= Provided records =
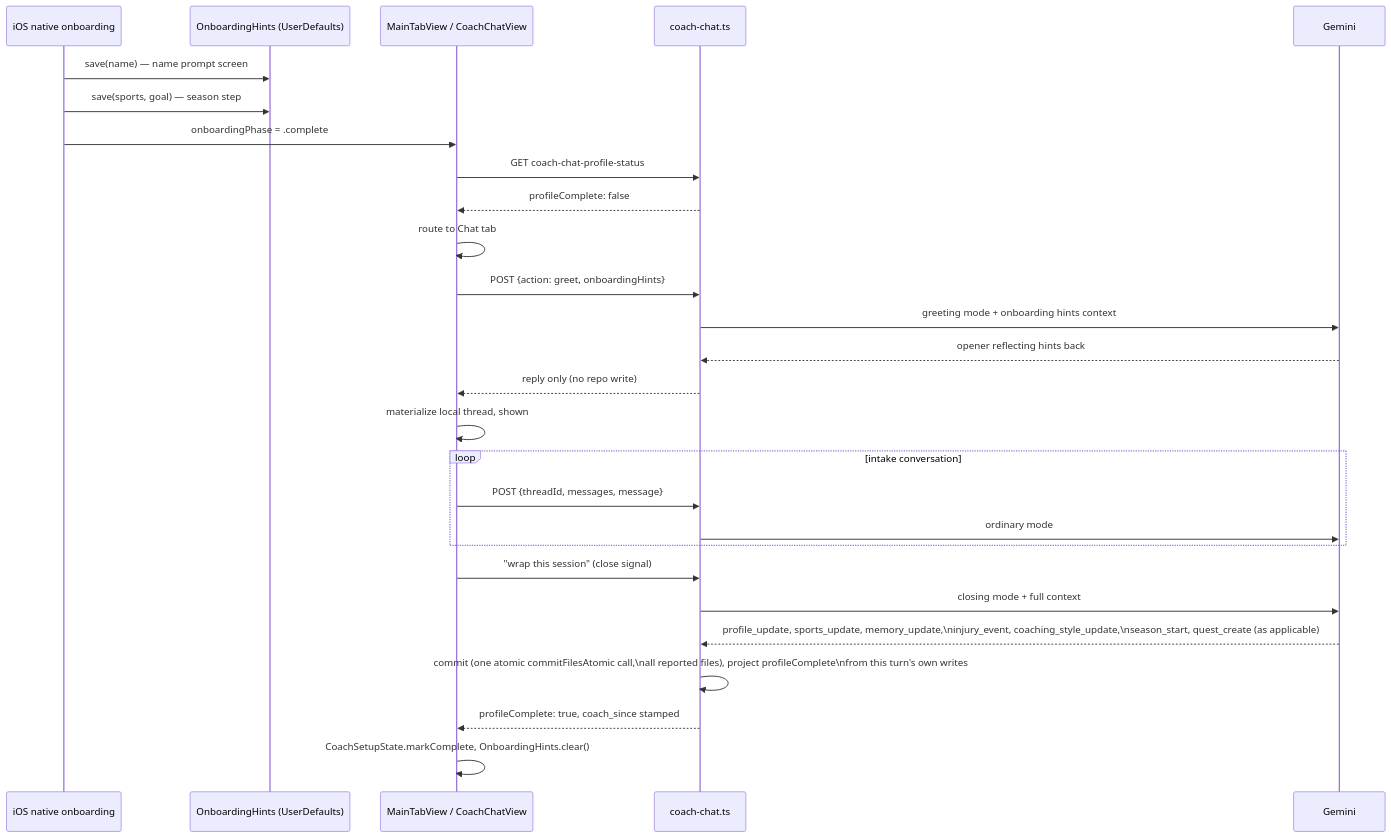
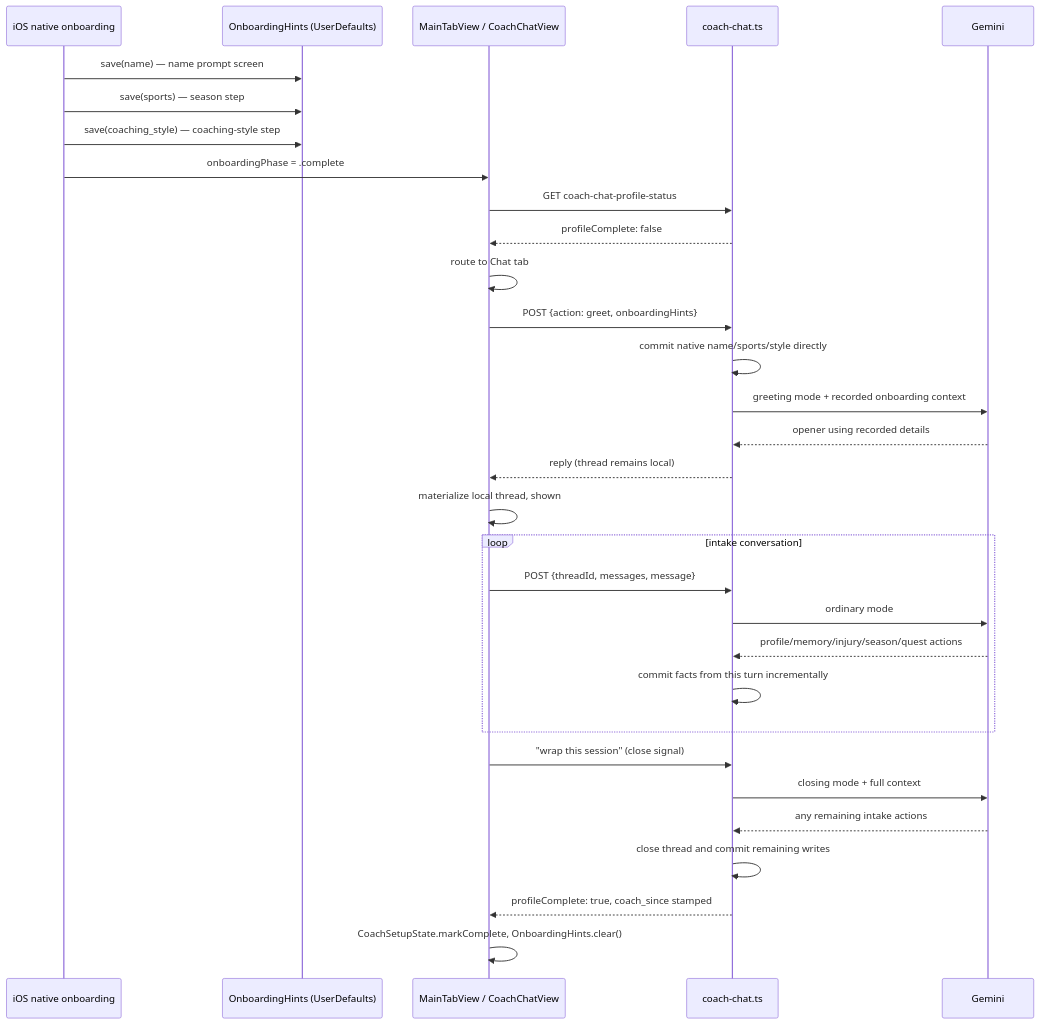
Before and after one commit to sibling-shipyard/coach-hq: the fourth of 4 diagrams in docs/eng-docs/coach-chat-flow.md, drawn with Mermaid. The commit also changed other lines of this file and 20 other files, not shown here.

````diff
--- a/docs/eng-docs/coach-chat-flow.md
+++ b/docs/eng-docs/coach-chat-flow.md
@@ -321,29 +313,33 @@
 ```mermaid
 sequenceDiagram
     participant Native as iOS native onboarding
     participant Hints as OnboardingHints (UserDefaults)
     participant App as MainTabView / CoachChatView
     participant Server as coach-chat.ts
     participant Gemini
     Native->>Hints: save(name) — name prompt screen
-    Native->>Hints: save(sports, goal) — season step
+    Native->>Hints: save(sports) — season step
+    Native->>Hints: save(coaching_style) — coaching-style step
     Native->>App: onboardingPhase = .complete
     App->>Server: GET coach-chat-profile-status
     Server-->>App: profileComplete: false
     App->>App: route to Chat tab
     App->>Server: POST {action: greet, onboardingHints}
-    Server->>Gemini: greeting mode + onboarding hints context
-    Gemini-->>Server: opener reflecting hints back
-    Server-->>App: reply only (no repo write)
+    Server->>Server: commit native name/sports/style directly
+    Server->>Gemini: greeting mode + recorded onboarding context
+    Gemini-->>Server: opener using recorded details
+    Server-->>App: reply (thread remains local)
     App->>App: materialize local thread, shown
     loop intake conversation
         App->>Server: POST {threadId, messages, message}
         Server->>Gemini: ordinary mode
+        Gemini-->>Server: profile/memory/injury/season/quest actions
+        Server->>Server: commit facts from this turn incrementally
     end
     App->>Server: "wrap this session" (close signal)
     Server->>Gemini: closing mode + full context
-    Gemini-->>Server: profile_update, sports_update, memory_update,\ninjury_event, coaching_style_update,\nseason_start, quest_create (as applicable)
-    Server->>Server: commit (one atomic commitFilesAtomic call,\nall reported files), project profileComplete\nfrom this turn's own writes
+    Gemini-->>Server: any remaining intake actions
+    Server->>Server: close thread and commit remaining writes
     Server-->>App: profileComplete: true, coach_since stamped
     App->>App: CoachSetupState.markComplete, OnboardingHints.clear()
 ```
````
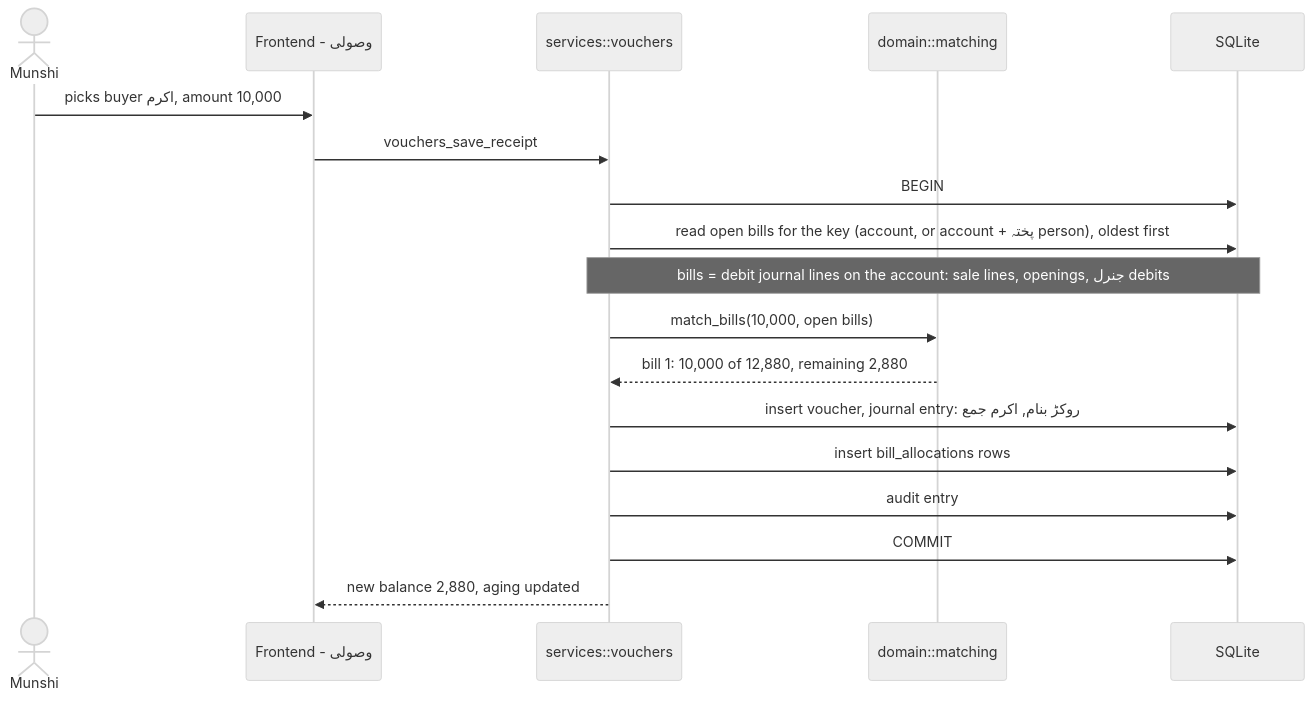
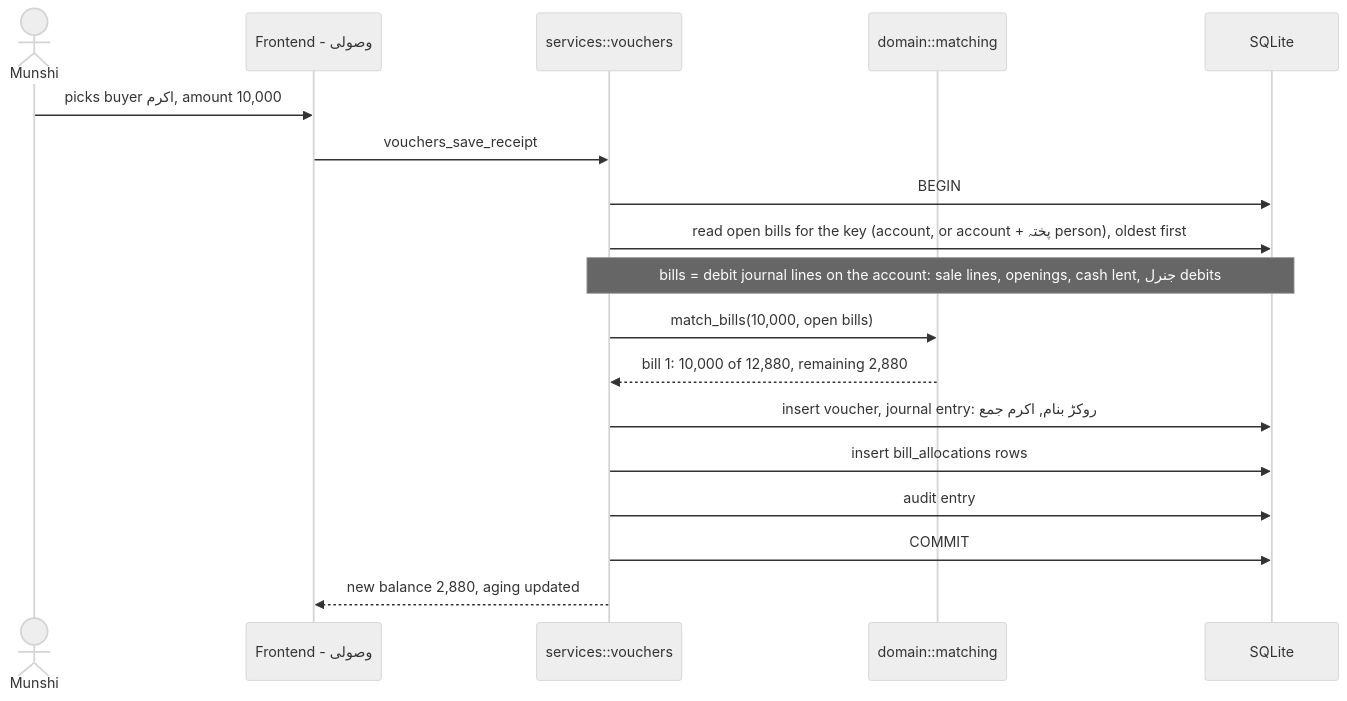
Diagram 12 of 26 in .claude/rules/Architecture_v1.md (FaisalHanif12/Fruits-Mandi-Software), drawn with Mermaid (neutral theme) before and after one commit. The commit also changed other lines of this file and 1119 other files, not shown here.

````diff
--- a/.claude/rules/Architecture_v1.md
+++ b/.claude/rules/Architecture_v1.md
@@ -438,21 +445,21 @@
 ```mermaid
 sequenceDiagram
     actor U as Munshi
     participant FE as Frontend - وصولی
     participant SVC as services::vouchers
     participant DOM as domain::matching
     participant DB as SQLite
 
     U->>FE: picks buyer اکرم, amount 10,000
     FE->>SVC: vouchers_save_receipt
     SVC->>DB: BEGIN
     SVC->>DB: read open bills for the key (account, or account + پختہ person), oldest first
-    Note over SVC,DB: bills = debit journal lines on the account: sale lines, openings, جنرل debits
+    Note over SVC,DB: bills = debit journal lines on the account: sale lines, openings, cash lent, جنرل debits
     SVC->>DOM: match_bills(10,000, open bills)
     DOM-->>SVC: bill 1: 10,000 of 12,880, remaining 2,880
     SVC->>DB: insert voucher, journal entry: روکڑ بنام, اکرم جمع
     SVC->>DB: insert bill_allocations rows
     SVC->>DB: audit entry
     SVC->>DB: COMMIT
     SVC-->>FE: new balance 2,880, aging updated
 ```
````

= Task objective =
Look through the listing above and copy each line with the word "turn" in it.

= Response area =
+        Server->>Server: commit facts from this turn incrementally
-    Server->>Server: commit (one atomic commitFilesAtomic call,\nall reported files), project profileComplete\nfrom this turn's own writes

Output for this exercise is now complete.